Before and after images
┌──

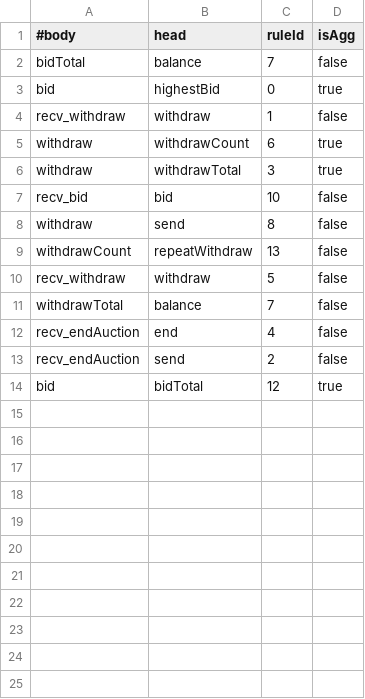
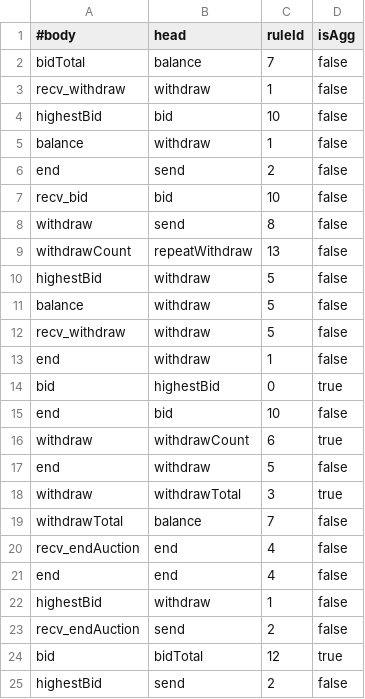
Before and after one commit to HaoxianChen/declarative-smart-contracts, a CSV file: relation-dependencies/Auction.csv, drawn as a sheet.

```diff
--- a/relation-dependencies/Auction.csv
+++ b/relation-dependencies/Auction.csv
@@ -2,6 +2,6 @@
 bidTotal,balance,7,false
-bid,highestBid,0,true
 recv_withdraw,withdraw,1,false
-withdraw,withdrawCount,6,true
-withdraw,withdrawTotal,3,true
+highestBid,bid,10,false
+balance,withdraw,1,false
+end,send,2,false
 recv_bid,bid,10,false
@@ -9,6 +9,17 @@ withdraw,send,8,false
 withdrawCount,repeatWithdraw,13,false
+highestBid,withdraw,5,false
+balance,withdraw,5,false
 recv_withdraw,withdraw,5,false
+end,withdraw,1,false
+bid,highestBid,0,true
+end,bid,10,false
+withdraw,withdrawCount,6,true
+end,withdraw,5,false
+withdraw,withdrawTotal,3,true
 withdrawTotal,balance,7,false
 recv_endAuction,end,4,false
+end,end,4,false
+highestBid,withdraw,1,false
 recv_endAuction,send,2,false
 bid,bidTotal,12,true
+highestBid,send,2,false
```
Also changed, not shown: relation-dependencies/Controllable.csv, relation-dependencies/Erc777.csv, 18 other files.
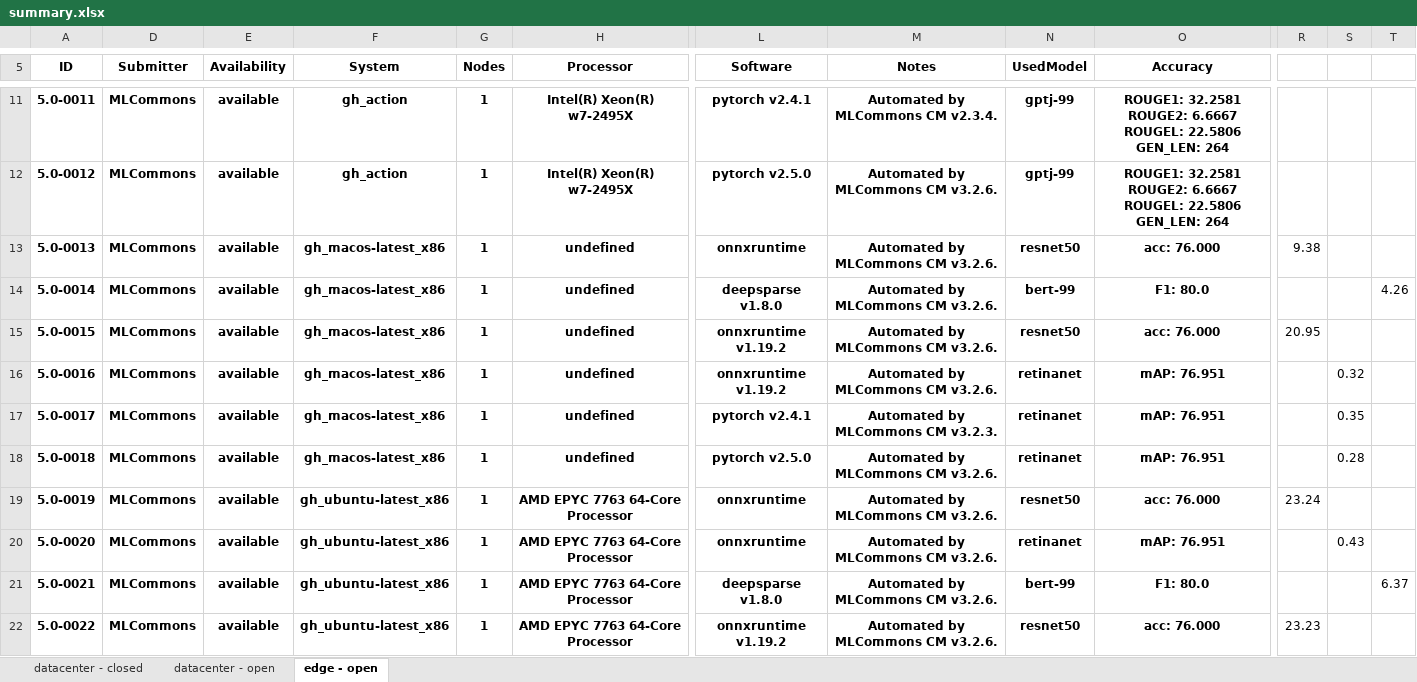
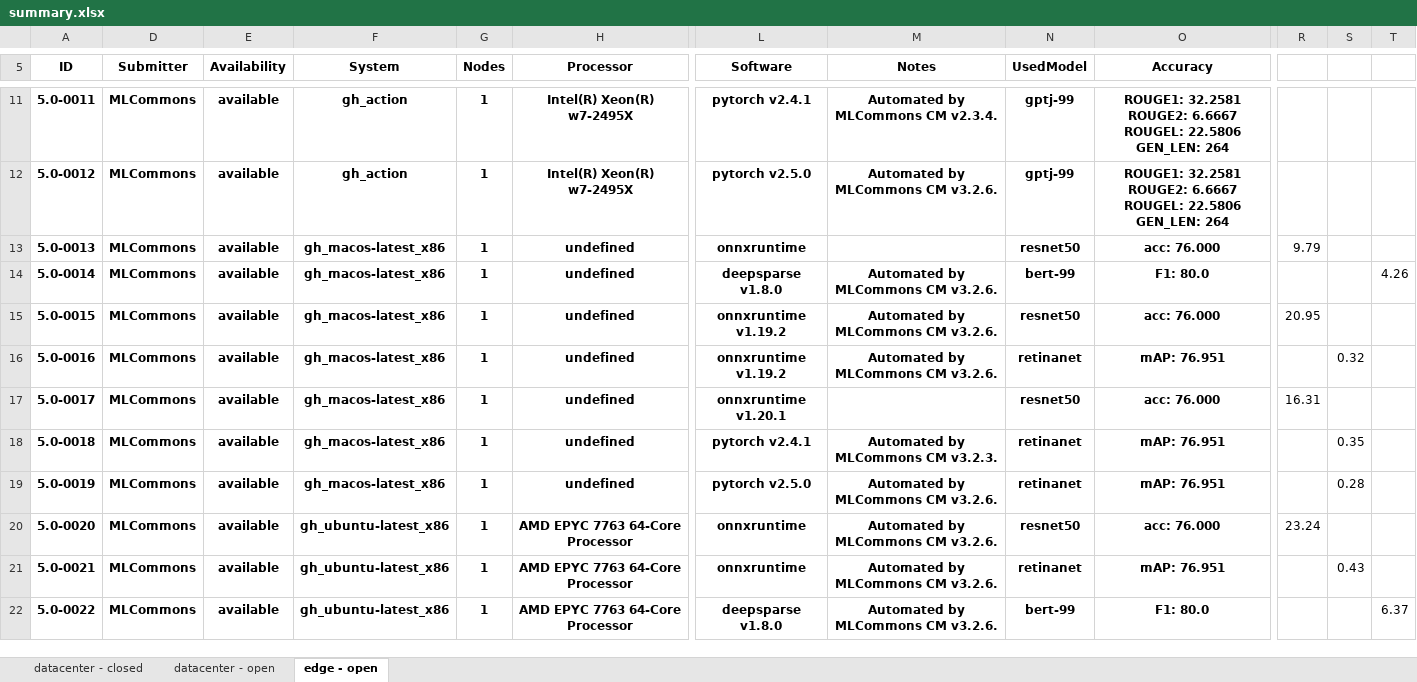
Before and after one commit to GATEOverflow/mlperf_inference_test_submissions_v5.0, an Excel workbook: summary.xlsx, sheet edge - open, drawn as a sheet; only a part is shown, gaps mark what is left out; values as stored, in another font and other column widths than the file's, no borders; conditional formats not drawn; the diff covers the shown part only; the diff names each change by its address in the sheet, - before the commit and + after, or states it on an @@ line.

```diff
--- a/summary.xlsx (sheet edge - open)
+++ b/summary.xlsx (sheet edge - open)
-M13 (Notes): Automated by MLCommons CM v3.2.6.
+M13 (Notes): (empty)
-R13: 9.38
+R13: 9.79
-L17 (Software): pytorch v2.4.1
+L17 (Software): onnxruntime v1.20.1
-M17 (Notes): Automated by MLCommons CM v3.2.3.
+M17 (Notes): (empty)
-N17 (UsedModel): retinanet
+N17 (UsedModel): resnet50
-O17 (Accuracy): mAP: 76.951
+O17 (Accuracy): acc: 76.000
-R17: (empty)
+R17: 16.31
-S17: 0.35
+S17: (empty)
-L18 (Software): pytorch v2.5.0
+L18 (Software): pytorch v2.4.1
-M18 (Notes): Automated by MLCommons CM v3.2.6.
+M18 (Notes): Automated by MLCommons CM v3.2.3.
-S18: 0.28
+S18: 0.35
-F19 (System): gh_ubuntu-latest_x86
+F19 (System): gh_macos-latest_x86
-H19 (Processor): AMD EPYC 7763 64-Core Processor
+H19 (Processor): undefined
-L19 (Software): onnxruntime
+L19 (Software): pytorch v2.5.0
-N19 (UsedModel): resnet50
+N19 (UsedModel): retinanet
-O19 (Accuracy): acc: 76.000
+O19 (Accuracy): mAP: 76.951
-R19: 23.24
+R19: (empty)
-S19: (empty)
+S19: 0.28
-N20 (UsedModel): retinanet
+N20 (UsedModel): resnet50
-O20 (Accuracy): mAP: 76.951
+O20 (Accuracy): acc: 76.000
-R20: (empty)
+R20: 23.24
-S20: 0.43
+S20: (empty)
-L21 (Software): deepsparse v1.8.0
+L21 (Software): onnxruntime
-N21 (UsedModel): bert-99
+N21 (UsedModel): retinanet
-O21 (Accuracy): F1: 80.0
+O21 (Accuracy): mAP: 76.951
-S21: (empty)
+S21: 0.43
-T21: 6.37
+T21: (empty)
-L22 (Software): onnxruntime v1.19.2
+L22 (Software): deepsparse v1.8.0
-N22 (UsedModel): resnet50
+N22 (UsedModel): bert-99
-O22 (Accuracy): acc: 76.000
+O22 (Accuracy): F1: 80.0
-R22: 23.23
+R22: (empty)
-T22: (empty)
+T22: 6.37
```
Also changed, not shown: 3 added rows and 53 edited cells elsewhere in this sheet, formulas that keep their value, hidden cells, 5 other files.
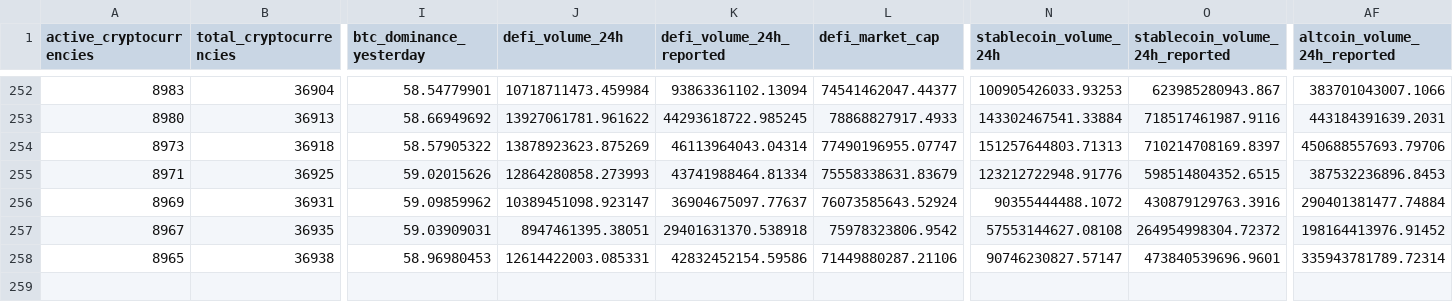
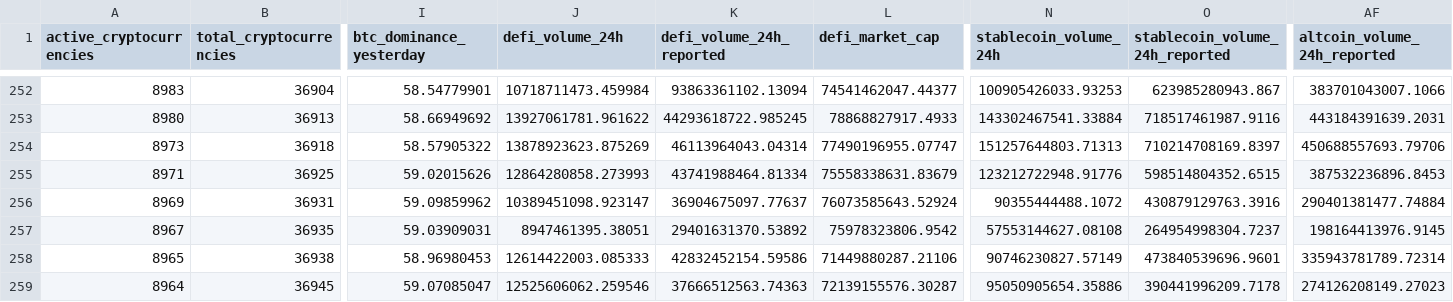
Before and after one commit to jorickdefraine/cmc-quotes-fetcher, a CSV file: data.csv, drawn as a sheet; only a part is shown, gaps mark what is left out; rows hold the shown columns only; the diff names each change by its address in the sheet, - before the commit and + after, or states it on an @@ line.

```diff
--- a/data.csv
+++ b/data.csv
-K257 (defi_volume_24h_reported): 29401631370.538918
+K257 (defi_volume_24h_reported): 29401631370.53892
-O257 (stablecoin_volume_24h_reported): 264954998304.72372
+O257 (stablecoin_volume_24h_reported): 264954998304.7237
-AF257 (altcoin_volume_24h_reported): 198164413976.91452
+AF257 (altcoin_volume_24h_reported): 198164413976.9145
-J258 (defi_volume_24h): 12614422003.085331
+J258 (defi_volume_24h): 12614422003.085333
-N258 (stablecoin_volume_24h): 90746230827.57147
+N258 (stablecoin_volume_24h): 90746230827.57149
+row 259: 8964 | 36945 | 59.07085047 | 12525606062.259546 | 37666512563.74363 | 72139155576.30287 | 95050905654.35886 | 390441996209.7178 | 274126208149.27023
```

└──

■ ASSIGNMENT:
The response consists of the lines above that contain "Accuracy".

■ ANSWER BOX:
-O17 (Accuracy): mAP: 76.951
+O17 (Accuracy): acc: 76.000
-O19 (Accuracy): acc: 76.000
+O19 (Accuracy): mAP: 76.951
-O20 (Accuracy): mAP: 76.951
+O20 (Accuracy): acc: 76.000
-O21 (Accuracy): F1: 80.0
+O21 (Accuracy): mAP: 76.951
-O22 (Accuracy): acc: 76.000
+O22 (Accuracy): F1: 80.0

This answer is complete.